[ exact phrase in "" • results by date ]

[ Google-powered • results by relevance ]


News Home

Subscribe to RSS feed

Add NWW headlines to your site (click here)

Sign up for daily updates

Keep Wind Watch online and independent!

Donate $10

Donate $5

Selected Documents

All Documents

Research Links


Press Releases


Publications & Products

Photos & Graphics


Allied Groups

MSU chooses Concord for wind test  

Credit:  www.upnorthlive.com 2 September 2010 ~~

MANCELONA – Michigan State University has chosen Concord Montessori and Community School as a wind test site and the data will be available to the public.

The project came together quickly after CM&CS outdoor education coordinator Erik Schupbach attended the community wind forum in Bellaire last month.

MSU Extension staff suggested Schupbach contact MSU and fill out an application to be considered as a testing site.

“They called me five days later to let me know we’d been chosen,” Schupbach said.
The anemometer, a device used to measure wind velocity, will be installed Wednesday, Sept. 1.

“Anybody can request the tower,” Schupbach said. “MSU has had hundreds of requests for it. They said they were interested because we’re a school.”

CM&CS paid a $25 application fee and $250 for the 13-month equipment loan program. Other wind testing equipment loan programs can cost thousands of dollars and the data collected often is not available to the general public.

Data collected will be available to the public, posted on the MSU Web site (miwind.info) and the entire project will be used as an educational tool for CM&CS students.

“No one in this corridor has on-the-ground data,” Schupbach said. “This is the first anemometer study done along the corridor and we expect it will confirm what we know to be pretty good, sustained wind out here.”

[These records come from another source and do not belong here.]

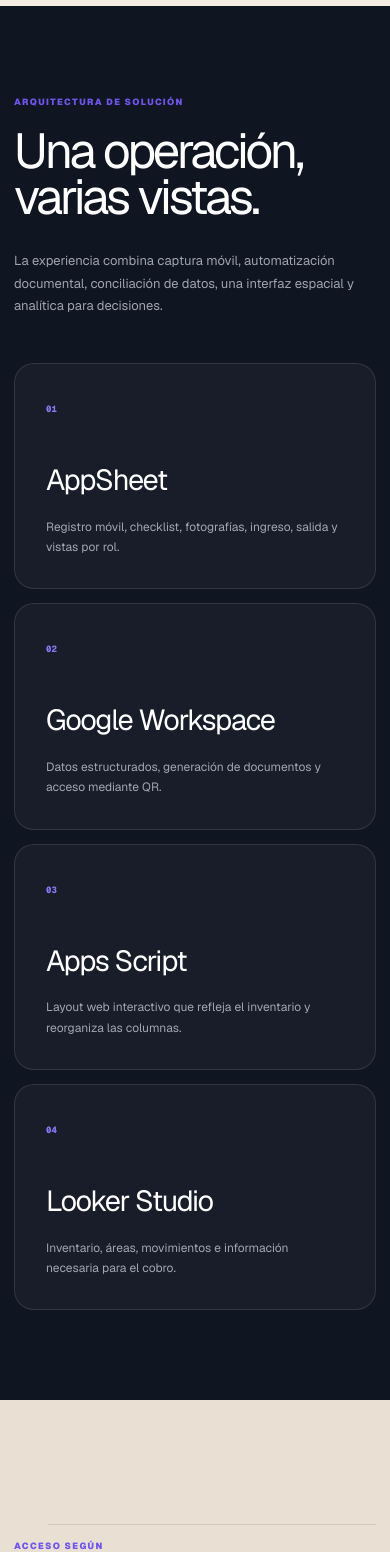
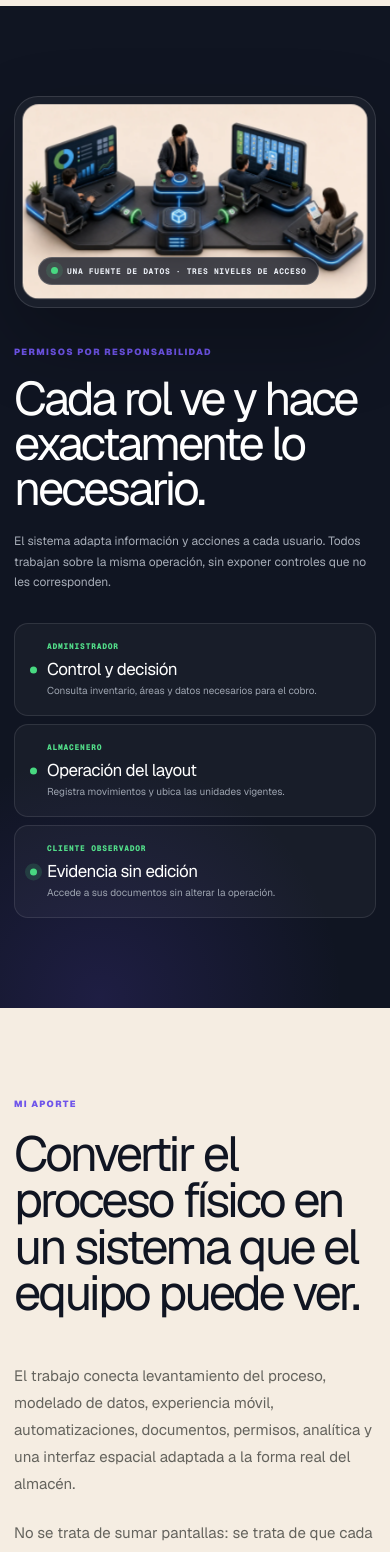
Before and after one commit to paolo-gonzalesmoya/paolo-gonzales-portafolio, a Next.js app: page /proyectos/inventario-almacenes in a window 390 px wide. Shown: the part 5380-6932 px from the top of the page. Built offline with nearby package versions, Linux system fonts and the light colour scheme.

Commit message:
Rediseñar control de roles del caso TIMCO

```diff
--- a/app/globals.css
+++ b/app/globals.css
@@ -951,27 +951,27 @@
 .timco-evidence li { position: relative; padding: 13px 0 13px 34px; border-top: 1px solid rgba(16,21,34,.1); color: #484944; font-size: 11px; }
 .timco-evidence li:before { content: ""; position: absolute; left: 4px; top: 17px; width: 9px; height: 9px; border-radius: 50%; background: #46c376; box-shadow: 0 0 0 5px rgba(70,195,118,.1); }
 
-.timco-architecture { padding: 140px 0; color: white; background: #101522; }
-.timco-architecture>.timco-shell { display: block; }
-.timco-architecture-intro { width: 100%; min-height: 235px; display: grid; grid-template-columns: minmax(0,1.05fr) minmax(320px,.55fr); gap: 100px; align-items: end; margin-bottom: 58px; }
-.timco-architecture-intro h2 { max-width: 760px; margin: 18px 0 0; font-size: clamp(52px,5.5vw,78px); line-height: .94; letter-spacing: -.063em; }
-.timco-architecture-intro>p { max-width: 460px; margin: 0 0 7px; color: #9ea4b0; font-size: 13px; line-height: 1.75; }
-.timco-stack { position: relative; width: 100%; display: grid; grid-template-columns: repeat(2, minmax(0,1fr)); gap: 14px; }
-.timco-stack article { min-height: 245px; padding: 31px; border: 1px solid rgba(255,255,255,.11); border-radius: 20px; background: rgba(255,255,255,.035); }
-.timco-stack span { color: #8b78f7; font: 760 9px/1 var(--font-geist-mono), monospace; }
-.timco-stack h3 { margin: 48px 0 14px; font-size: 29px; letter-spacing: -.045em; }
-.timco-stack p { max-width: 440px; margin: 0; color: #a1a7b2; font-size: 12px; line-height: 1.7; }
-.timco-access { padding: 140px 0; background: #e9dfd3; }
-.timco-access-intro { display: grid; grid-template-columns: minmax(0,.78fr) minmax(480px,1.22fr); gap: 80px; align-items: center; }
-.timco-access-intro h2 { max-width: 650px; margin: 20px 0 24px; font-size: clamp(52px,5.5vw,78px); line-height: .94; letter-spacing: -.063em; }
-.timco-access-intro>div>p:last-child { max-width: 540px; margin: 0; color: #61615c; font-size: 13px; line-height: 1.75; }
-.timco-access-intro figure { overflow: hidden; margin: 0; padding: 9px; border: 1px solid rgba(16,21,34,.11); border-radius: 25px; background: rgba(255,255,255,.5); box-shadow: 0 28px 70px rgba(50,39,30,.1); }
-.timco-access-intro img { width: 100%; display: block; border-radius: 17px; }
-.timco-roles { width: 100%; display: grid; grid-template-columns: repeat(3, minmax(0,1fr)); gap: 14px; margin-top: 55px; padding-top: 48px; border-top: 1px solid rgba(16,21,34,.11); }
-.timco-roles article { min-width: 0; min-height: 230px; padding: 30px; border: 1px solid rgba(16,21,34,.11); border-radius: 18px; background: rgba(255,255,255,.48); }
-.timco-roles span { color: #238449; font-size: 8px; font-weight: 780; letter-spacing: .11em; text-transform: uppercase; }
-.timco-roles h3 { max-width: 300px; margin: 24px 0 14px; font-size: 29px; line-height: 1.04; letter-spacing: -.045em; }
-.timco-roles p { max-width: 320px; margin: 0; color: #62635e; font-size: 11px; line-height: 1.7; }
+.timco-role-control { position: relative; overflow: hidden; padding: 105px 0; color: white; background: #101522; }
+.timco-role-control:before { content: ""; position: absolute; inset: auto auto -250px -160px; width: 520px; height: 520px; border-radius: 50%; background: radial-gradient(circle, rgba(101,73,229,.17), transparent 66%); pointer-events: none; }
+.timco-role-control-grid { position: relative; display: grid; grid-template-columns: minmax(460px,1.05fr) minmax(420px,.95fr); gap: clamp(50px,6vw,88px); align-items: center; }
+.timco-role-visual { position: relative; overflow: hidden; margin: 0; padding: 8px; border: 1px solid rgba(255,255,255,.12); border-radius: 24px; background: rgba(255,255,255,.045); box-shadow: 0 32px 80px rgba(0,0,0,.24); }
+.timco-role-visual:after { content: ""; position: absolute; inset: 8px; border-radius: 16px; box-shadow: inset 0 0 0 1px rgba(255,255,255,.07); pointer-events: none; }
+.timco-role-visual img { width: 100%; aspect-ratio: 16 / 9; display: block; object-fit: cover; border-radius: 16px; animation: timco-role-drift 8s ease-in-out infinite; }
+.timco-role-visual figcaption { position: absolute; left: 23px; bottom: 22px; display: flex; align-items: center; gap: 9px; padding: 9px 12px; border: 1px solid rgba(255,255,255,.18); border-radius: 999px; color: #e9edf4; background: rgba(16,21,34,.78); backdrop-filter: blur(12px); font: 700 8px/1 var(--font-geist-mono), monospace; letter-spacing: .08em; text-transform: uppercase; }
+.timco-role-visual figcaption span { width: 7px; height: 7px; border-radius: 50%; background: #48d981; box-shadow: 0 0 0 5px rgba(72,217,129,.13); }
+.timco-role-content h2 { max-width: 620px; margin: 18px 0 20px; font-size: clamp(44px,4.4vw,65px); line-height: .95; letter-spacing: -.06em; }
+.timco-role-summary { max-width: 580px; margin: 0; color: #a7adb8; font-size: 12px; line-height: 1.72; }
+.timco-role-list { display: grid; gap: 8px; margin-top: 30px; }
+.timco-role-list article { position: relative; min-width: 0; display: grid; grid-template-columns: 145px 1fr; gap: 20px; align-items: center; padding: 15px 18px 15px 32px; border: 1px solid rgba(255,255,255,.1); border-radius: 14px; background: rgba(255,255,255,.035); transition: transform .35s ease, border-color .35s ease, background .35s ease; }
+.timco-role-list article:before { content: ""; position: absolute; left: 15px; top: 50%; width: 7px; height: 7px; border-radius: 50%; background: #48d981; box-shadow: 0 0 0 0 rgba(72,217,129,.28); transform: translateY(-50%); animation: timco-role-signal 3.6s ease-out infinite; }
+.timco-role-list article:nth-child(2):before { animation-delay: 1.2s; }
+.timco-role-list article:nth-child(3):before { animation-delay: 2.4s; }
+.timco-role-list article:hover { border-color: rgba(72,217,129,.35); background: rgba(255,255,255,.06); transform: translateY(-3px); }
+.timco-role-list span { color: #52dd89; font: 760 8px/1.35 var(--font-geist-mono), monospace; letter-spacing: .09em; text-transform: uppercase; }
+.timco-role-list h3 { margin: 0 0 4px; font-size: 17px; line-height: 1.1; letter-spacing: -.03em; }
+.timco-role-list p { margin: 0; color: #9da4b0; font-size: 10px; line-height: 1.55; }
+@keyframes timco-role-drift { 0%,100% { transform: scale(1); } 50% { transform: scale(1.012) translateY(-3px); } }
+@keyframes timco-role-signal { 0% { box-shadow: 0 0 0 0 rgba(72,217,129,.35); } 58%,100% { box-shadow: 0 0 0 9px rgba(72,217,129,0); } }
 
 .timco-cta { position: relative; overflow: hidden; padding: 135px 0; color: white; background: #6549e5; }
 .timco-cta:after { content: ""; position: absolute; width: 560px; height: 560px; right: -140px; top: -240px; border: 90px solid rgba(255,255,255,.08); border-radius: 50%; }
@@ -989,10 +989,9 @@
   .timco-hero { padding-top: 112px; }
   .timco-hero-frame { grid-template-columns: 1fr 1fr; gap: 34px; }
   .timco-hero-content h1 { font-size: clamp(50px,7vw,68px); }
-  .timco-architecture-intro { grid-template-columns: 1fr; gap: 30px; }
-  .timco-access-intro { grid-template-columns: 1fr 1fr; gap: 38px; }
+  .timco-role-control-grid { grid-template-columns: 1fr 1fr; gap: 38px; }
   .timco-story-layout { grid-template-columns: .8fr 1.2fr; gap: 38px; }
-  .timco-stack { grid-template-columns: repeat(2, 1fr); }
+  .timco-role-list article { grid-template-columns: 112px 1fr; }
   .warehouse-summary { grid-template-columns: 1fr 1fr; }
   .warehouse-summary>article:first-child { grid-column: 1 / -1; }
 }
@@ -1028,15 +1027,13 @@
   .timco-story-copy article>img { width: calc(100% + 36px); display: block; margin: -18px -18px 26px; }
   .timco-story-copy h2 { margin: 18px 0 15px; font-size: 43px; }
   .timco-story-stage { display: none; }
-  .timco-demo-section, .timco-architecture, .timco-access { padding: 90px 0; }
+  .timco-demo-section, .timco-role-control { padding: 90px 0; }
   .timco-section-heading { margin-bottom: 38px; }
   .timco-section-heading h2 { font-size: 50px; }
   .timco-demo-heading h2 { font-size: 47px; }
   .timco-demo-heading>p { justify-self: start; }
-  .timco-architecture-intro { min-height: 0; margin-bottom: 38px; }
-  .timco-architecture-intro h2 { font-size: 49px; }
-  .timco-access-intro { grid-template-columns: 1fr; }
-  .timco-access-intro h2 { font-size: 49px; }
+  .timco-role-control-grid { grid-template-columns: 1fr; gap: 38px; }
+  .timco-role-content h2 { font-size: 47px; }
   .warehouse-app { border-radius: 18px; }
   .warehouse-toolbar { grid-template-columns: 1fr auto; }
   .warehouse-tabs { grid-column: 1 / -1; }
@@ -1047,11 +1044,7 @@
   .warehouse-summary>article { min-height: auto; }
   .timco-evidence { padding-block: 90px; }
   .timco-evidence h2 { font-size: 44px; }
-  .timco-stack, .timco-roles { grid-template-columns: 1fr; }
-  .timco-stack article { min-height: 220px; }
-  .timco-stack h3 { margin-top: 40px; }
-  .timco-roles { margin-top: 34px; padding-top: 34px; }
-  .timco-roles article { min-height: 0; }
+  .timco-role-list article { grid-template-columns: 1fr; gap: 8px; padding: 17px 18px 17px 32px; }
   .timco-cta { padding: 95px 0; }
   .timco-cta h2 { font-size: 52px; }
   .timco-footer { min-height: 150px; grid-template-columns: 1fr auto; }
@@ -1059,5 +1052,6 @@
 }
 
 @media (prefers-reduced-motion: reduce) {
-  .timco-story-copy article, .timco-story-stage img, .warehouse-unit { transition: none; }
+  .timco-story-copy article, .timco-story-stage img, .warehouse-unit, .timco-role-list article { transition: none; }
+  .timco-role-visual img, .timco-role-list article:before { animation: none; }
 }
--- a/app/proyectos/inventario-almacenes/WarehouseCase.tsx
+++ b/app/proyectos/inventario-almacenes/WarehouseCase.tsx
@@ -170,7 +170,7 @@
         <nav aria-label="Navegación del caso">
           <a href="#recorrido">Recorrido</a>
           <a href="#demo">Demo</a>
-          <a href="#arquitectura">Arquitectura</a>
+          <a href="#roles">Roles</a>
         </nav>
         <Link className="timco-header-link" href="/">Volver al portafolio <span>↗</span></Link>
       </header>
@@ -351,35 +351,37 @@
         </div>
       </section>
 
-      <section id="arquitectura" className="timco-architecture">
-        <div className="timco-shell">
-          <div className="timco-architecture-intro">
-            <div><p className="timco-overline">Arquitectura de solución</p><h2>Una operación, varias vistas.</h2></div>
-            <p>La experiencia combina captura móvil, automatización documental, conciliación de datos, una interfaz espacial y analítica para decisiones.</p>
-          </div>
-          <div className="timco-stack">
-            <article><span>01</span><h3>AppSheet</h3><p>Registro móvil, checklist, fotografías, ingreso, salida y vistas por rol.</p></article>
-            <article><span>02</span><h3>Google Workspace</h3><p>Datos estructurados, generación de documentos y acceso mediante QR.</p></article>
-            <article><span>03</span><h3>Apps Script</h3><p>Layout web interactivo que refleja el inventario y reorganiza las columnas.</p></article>
-            <article><span>04</span><h3>Looker Studio</h3><p>Inventario, áreas, movimientos e información necesaria para el cobro.</p></article>
-          </div>
-        </div>
-      </section>
+      <section id="roles" className="timco-role-control">
+        <div className="timco-shell timco-role-control-grid">
+          <figure className="timco-role-visual">
+            <img
+              src="/assets/projects/timco/roles-control.webp"
+              alt="Tres estaciones conectadas representan los accesos del administrador, almacenero y cliente observador"
+              loading="lazy"
+              decoding="async"
+            />
+            <figcaption><span />Una fuente de datos · tres niveles de acceso</figcaption>
+          </figure>
 
-      <section className="timco-access">
-        <div className="timco-shell">
-          <div className="timco-access-intro">
-            <div>
-              <p className="timco-overline">Acceso según responsabilidad</p>
-              <h2>Cada rol ve lo necesario.</h2>
-              <p>La misma fuente de datos ofrece control operativo, información para administrar y evidencia de consulta, sin exponer funciones que no corresponden a cada usuario.</p>
+          <div className="timco-role-content">
+            <p className="timco-overline">Permisos por responsabilidad</p>
+            <h2>Cada rol ve y hace exactamente lo necesario.</h2>
+            <p className="timco-role-summary">El sistema adapta información y acciones a cada usuario. Todos trabajan sobre la misma operación, sin exponer controles que no les corresponden.</p>
+
+            <div className="timco-role-list">
+              <article>
+                <span>Administrador</span>
+                <div><h3>Control y decisión</h3><p>Consulta inventario, áreas y datos necesarios para el cobro.</p></div>
+              </article>
+              <article>
+                <span>Almacenero</span>
+                <div><h3>Operación del layout</h3><p>Registra movimientos y ubica las unidades vigentes.</p></div>
+              </article>
+              <article>
+                <span>Cliente observador</span>
+                <div><h3>Evidencia sin edición</h3><p>Accede a sus documentos sin alterar la operación.</p></div>
+              </article>
             </div>
-            <figure><img src="/assets/projects/timco/scene-07.webp" alt="Administrador, almacenero y cliente consultando diferentes vistas del sistema" loading="lazy" /></figure>
-          </div>
-          <div className="timco-roles">
-            <article><span>Administrador</span><h3>Área, control y cobro.</h3><p>Observa inventario, variación de áreas y la información que sostiene la gestión.</p></article>
-            <article><span>Almacenero</span><h3>Ubicación y movimiento.</h3><p>Opera ingresos, salidas y el layout visual desde la realidad diaria del almacén.</p></article>
-            <article><span>Cliente observador</span><h3>Evidencia disponible.</h3><p>Consulta los documentos de sus unidades sin alterar la información operativa.</p></article>
           </div>
         </div>
       </section>
```
Also changed, not shown: planning/timco-almacen/roles-control.png (added), public/assets/projects/timco/roles-control.webp (added).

According to MSU Extension specialist Eric Wittenberg, only high wind or lightning would delay installation for minutes or hours.

“We’re going for it,” he said Tuesday afternoon.

Schupbach said since the study is being conducted on public land will open the door for a future community wind project and more private land owners learning about the potential for wind energy.

Source:  www.upnorthlive.com 2 September 2010

This article is the work of the source indicated. Any opinions expressed in it are not necessarily those of National Wind Watch.

The copyright of this article resides with the author or publisher indicated. As part of its noncommercial effort to present the environmental, social, scientific, and economic issues of large-scale wind power development to a global audience seeking such information, National Wind Watch endeavors to observe “fair use” as provided for in section 107 of U.S. Copyright Law and similar “fair dealing” provisions of the copyright laws of other nations. Send requests to excerpt, general inquiries, and comments via e-mail.

Wind Watch relies entirely
on User Funding
Donate $5 PayPal Donate


News Watch Home

Get the Facts Follow Wind Watch on Twitter

Wind Watch on Facebook


© National Wind Watch, Inc.
Use of copyrighted material adheres to Fair Use.
"Wind Watch" is a registered trademark.